▶ _PROVIDED RECORDS_:
+ + + +

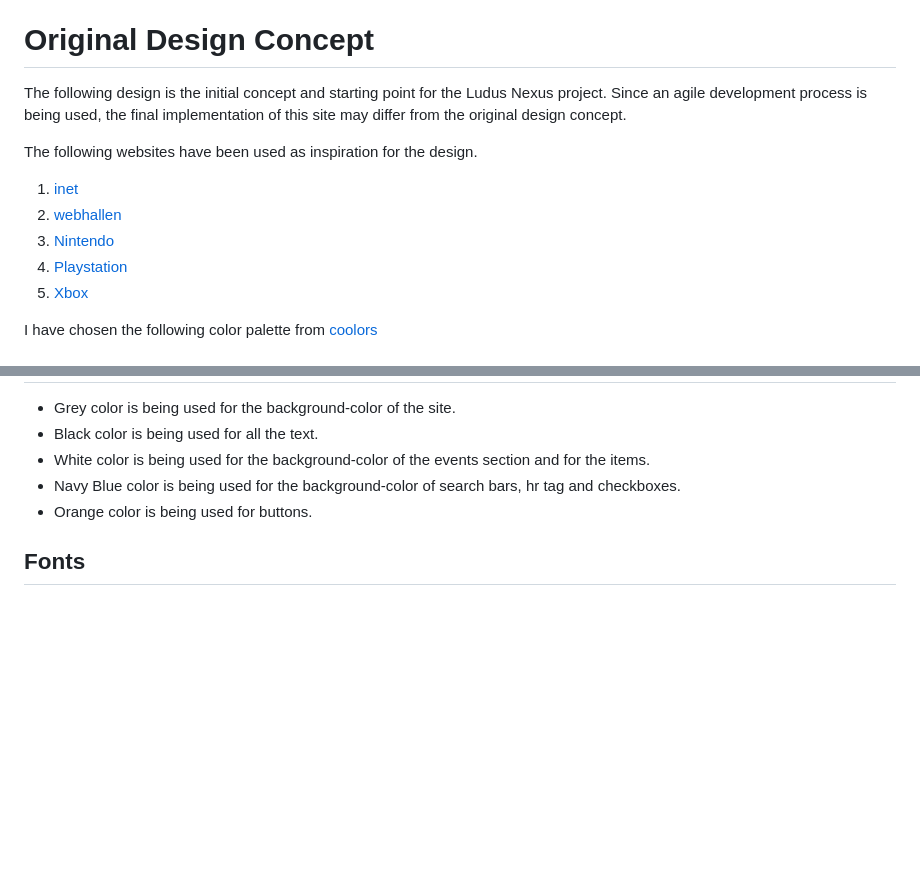
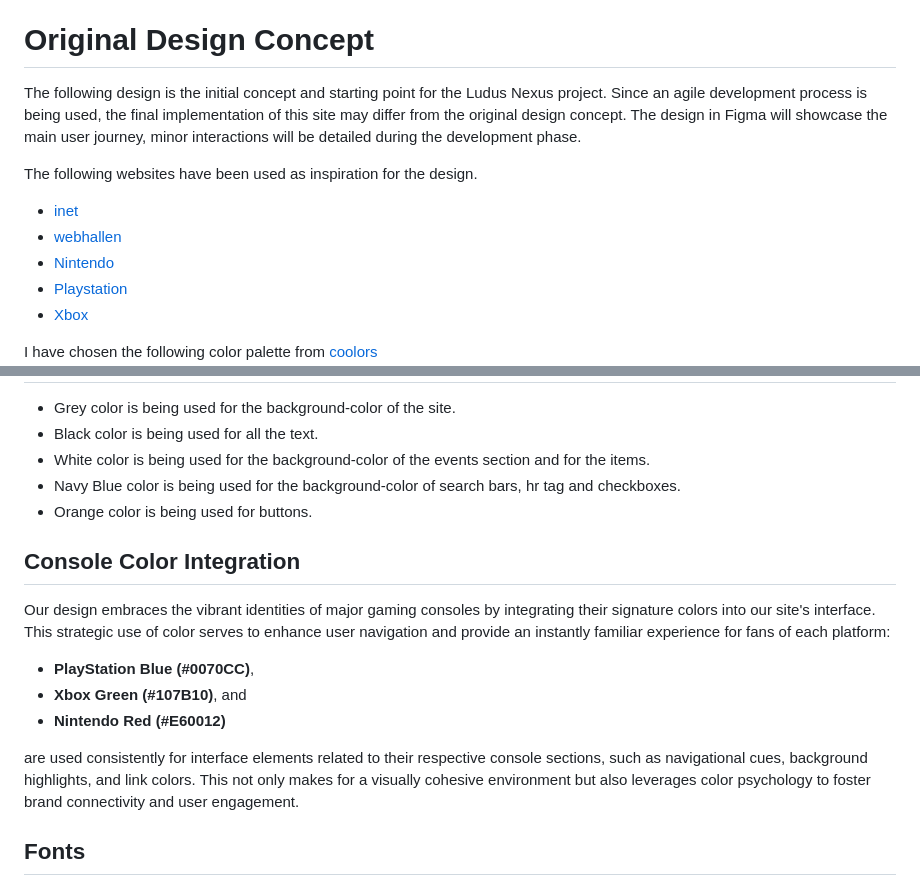
Before and after one commit to Julius-88/ludus-nexus, a Markdown page: readme.md, 2 parts joined by grey strips. Rendered like a GitHub page; blank space fills up the shorter version.

Commit message:
Add additional information in the README file about console Color Integration and make some minor changes.

```diff
--- a/readme.md
+++ b/readme.md
@@ -10,14 +10,14 @@ Ludus Nexus specializes in the sale of gaming consoles, video games, and gaming
 
 # Original Design Concept
 
-The following design is the initial concept and starting point for the Ludus Nexus project. Since an agile development process is being used, the final implementation of this site may differ from the original design concept.
+The following design is the initial concept and starting point for the Ludus Nexus project. Since an agile development process is being used, the final implementation of this site may differ from the original design concept. The design in Figma will showcase the main user journey, minor interactions will be detailed during the development phase.
 
 The following websites have been used as inspiration for the design.
-1. [inet](https://www.inet.se/)
-2. [webhallen](https://www.webhallen.com/)
-3. [Nintendo](https://www.nintendo.se/)
-4. [Playstation](https://www.playstation.com/sv-se/)
-5. [Xbox](https://www.xbox.com/sv-SE)
+- [inet](https://www.inet.se/)
+- [webhallen](https://www.webhallen.com/)
+- [Nintendo](https://www.nintendo.se/)
+- [Playstation](https://www.playstation.com/sv-se/)
+- [Xbox](https://www.xbox.com/sv-SE)
 
 I have chosen the following color palette from [coolors](https://coolors.co/)
 ![color palette](./assets/img/color-palette.JPG)
@@ -43,6 +43,17 @@ The palette also subtly nods to the color schemes of prominent gaming consoles,
 - Navy Blue color is being used for the background-color of search bars, hr tag and checkboxes.
 - Orange color is being used for buttons.
 
+## Console Color Integration
+
+Our design embraces the vibrant identities of major gaming consoles by integrating their signature colors into our site's interface. This strategic use of color serves to enhance user navigation and provide an instantly familiar experience for fans of each platform:
+
+- **PlayStation Blue (#0070CC)**,
+- **Xbox Green (#107B10)**, and
+- **Nintendo Red (#E60012)**
+
+are used consistently for interface elements related to their respective console sections, such as navigational cues, background highlights, and link colors. This not only makes for a visually cohesive environment but also leverages color psychology to foster brand connectivity and user engagement.
+
+
 ## Fonts
 - The Griffy font has been chosen for the sites title name, this is to stand out from other sites and give a memorable impression on the user.
 - The Poppins font has been chosen for Playstation and Xbox titles, this is because this font resembles these branches font the most.
```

+ + + +

▶ _TASK OBJECTIVE_: From the listing above, copy every line where the string "palette" is found.

▶ _YOUR SOLUTION_:
 I have chosen the following color palette from [coolors](https://coolors.co/)
 ![color palette](./assets/img/color-palette.JPG)
@@ -43,6 +43,17 @@ The palette also subtly nods to the color schemes of prominent gaming consoles,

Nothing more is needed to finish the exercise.